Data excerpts
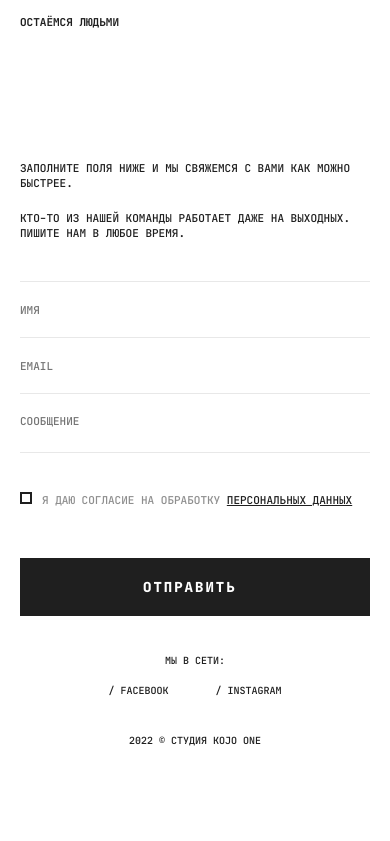
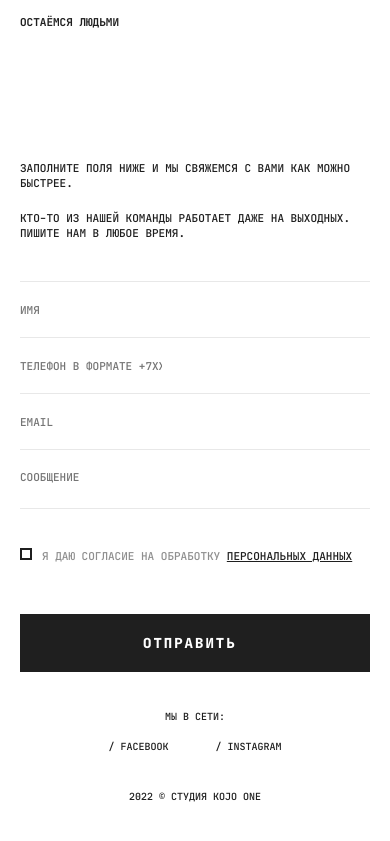
Before and after one commit to AnatolyKostarev/kojo, a React (Create React App) app: page / in a window 390 px wide. Shown: the part 1658-2499 px from the top of the page. Before the commit the page ends 2449 px from the top, so only its background shows below. Built offline with nearby package versions, Linux system fonts and the light colour scheme.

Commit message:
add input phone to form and modal error

```diff
--- a/package.json
+++ b/package.json
@@ -15,6 +15,7 @@
     "react-dom": "^17.0.2",
     "react-helmet": "^6.1.0",
     "react-hook-form": "^7.25.0",
+    "react-preloaders": "^3.0.3",
     "react-router-dom": "^6.2.1",
     "react-scripts": "5.0.0",
     "react-snap": "^1.23.0",
--- a/src/components/form/Form.jsx
+++ b/src/components/form/Form.jsx
@@ -6,11 +6,13 @@ import Modal from "../modal/Modal";
 import { SERVICE_ID, TEMPLATE_ID, USER_ID } from "../../store";
 import styles from "./Form.module.css";
 import Personal from "../personalData/Personal";
+import ModalError from "../modal/ModalError"
 
 export default function Form() {
   const [activeModal, setActiveModal] = useState(false);
   const [isPersonal, setIsPersonal] = useState(false);
   const form = useRef();
+  const [isModalError, setModalError] = useState(false)
 
   const {
     register,
@@ -26,8 +28,12 @@ export default function Form() {
       .sendForm(SERVICE_ID, TEMPLATE_ID, form.current, USER_ID)
       .then((res) => {
         setActiveModal(true);
+        setTimeout(setActiveModal, 5000);
       })
-      .catch((err) => console.log(err));
+      .catch((err) => {
+        setModalError(true)
+        setTimeout(setModalError, 5000)
+      });
     reset();
   };
 
@@ -73,6 +79,30 @@ export default function Form() {
         </div>
         <div className={styles.borders}>
           <input
+            name="phone"
+            {...register("phone", {
+              required: "Это поле обязательно",
+              pattern: {
+                value:
+                  /^\+?7(\d{10})$/,
+                message: "Недопустимый формат телефона",
+              },
+            })}
+            id="feedback-phone"
+            className={styles.input}
+            type="tel"
+            placeholder="Телефон в формате +7XXXXXXXXXX"
+          />
+          <div>
+            {errors?.phone && (
+              <p className={styles.focus}>
+                {errors?.phone?.message || "Error!"}
+              </p>
+            )}
+          </div>
+        </div>
+        <div className={styles.borders}>
+          <input
             name="email"
             {...register("email", {
               required: "Это поле обязательно",
@@ -82,7 +112,7 @@ export default function Form() {
               },
               pattern: {
                 value:
-                  /^(("[\w-\s]+")|([\w-]+(?:\.[\w-]+)*)|("[\w-\s]+")([\w-]+(?:\.[\w-]+)*))(@((?:[\w-]+\.)*\w[\w-]{0,66})\.([a-z]{2,6}(?:\.[a-z]{2})?)$)|(@\[?((25[0-5]\.|2[0-4][0-9]\.|1[0-9]{2}\.|[0-9]{1,2}\.))((25[0-5]|2[0-4][0-9]|1[0-9]{2}|[0-9]{1,2})\.){2}(25[0-5]|2[0-4][0-9]|1[0-9]{2}|[0-9]{1,2})\]?$)/,
+                  /\S+@\S+\.\S+/,
                 message: "Недопустимый формат email",
               },
             })}
@@ -157,6 +187,7 @@ export default function Form() {
         </div>
       </form>
       <Modal active={activeModal} setActive={setActiveModal} />
+      <ModalError active={isModalError} setActive={setModalError} />
       {isPersonal && <Personal closePersonal={closePersonal} />}
     </>
   );
--- a/src/components/modal/Modal.module.css
+++ b/src/components/modal/Modal.module.css
@@ -4,7 +4,7 @@
   left: 0;
   width: 100vw;
   height: 100vh;
-  background-color: #fff;
+  background-color: rgba(31, 31, 31, 0.5);
   position: fixed;
   display: -webkit-box;
   display: -ms-flexbox;
@@ -20,6 +20,7 @@
   -webkit-transition: 0.5s;
   -o-transition: 0.5s;
   transition: 0.5s;
+  z-index: 110;
 }
 
 .layout.active {
@@ -38,9 +39,10 @@
   -webkit-box-pack: center;
   -ms-flex-pack: center;
   justify-content: center;
-  width: 50vw;
-  height: 50vh;
+  width: 60vw;
+  height: 90vh;
   background: #fff;
+  border-radius: 5px;
   -webkit-transition: 0.4s all;
   -o-transition: 0.4s all;
   transition: 0.4s all;
@@ -55,3 +57,12 @@
   text-align: center;
   text-transform: uppercase;
 }
+
+@media (max-width: 1023px) {
+  .window{
+    flex-direction: column;
+    padding: 20px;
+    width: 100vw;
+    height: 100vh;
+  }
+}
--- /dev/null
+++ b/src/components/modal/ModalError.jsx
@@ -0,0 +1,22 @@
+import React from "react";
+import styles from "./Modal.module.css";
+
+function ModalError({ active, setActive }) {
+
+  return (
+    <div
+      className={
+        active ? [styles.layout, styles.active].join(" ") : styles.layout
+      }
+      onClick={() => setActive(false)}
+    >
+      <div className={styles.window}>
+        <span className={styles.success}>
+          Не удалось отправить данные, попробуйте позже 😥
+        </span>
+      </div>
+    </div>
+  );
+}
+
+export default ModalError;
```
Also changed, not shown: 1 other file (tests, documents, lock files or other folders).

Activity >> Return every line holding the word "span" from the records.

Response box >>
+        <span className={styles.success}>
+        </span>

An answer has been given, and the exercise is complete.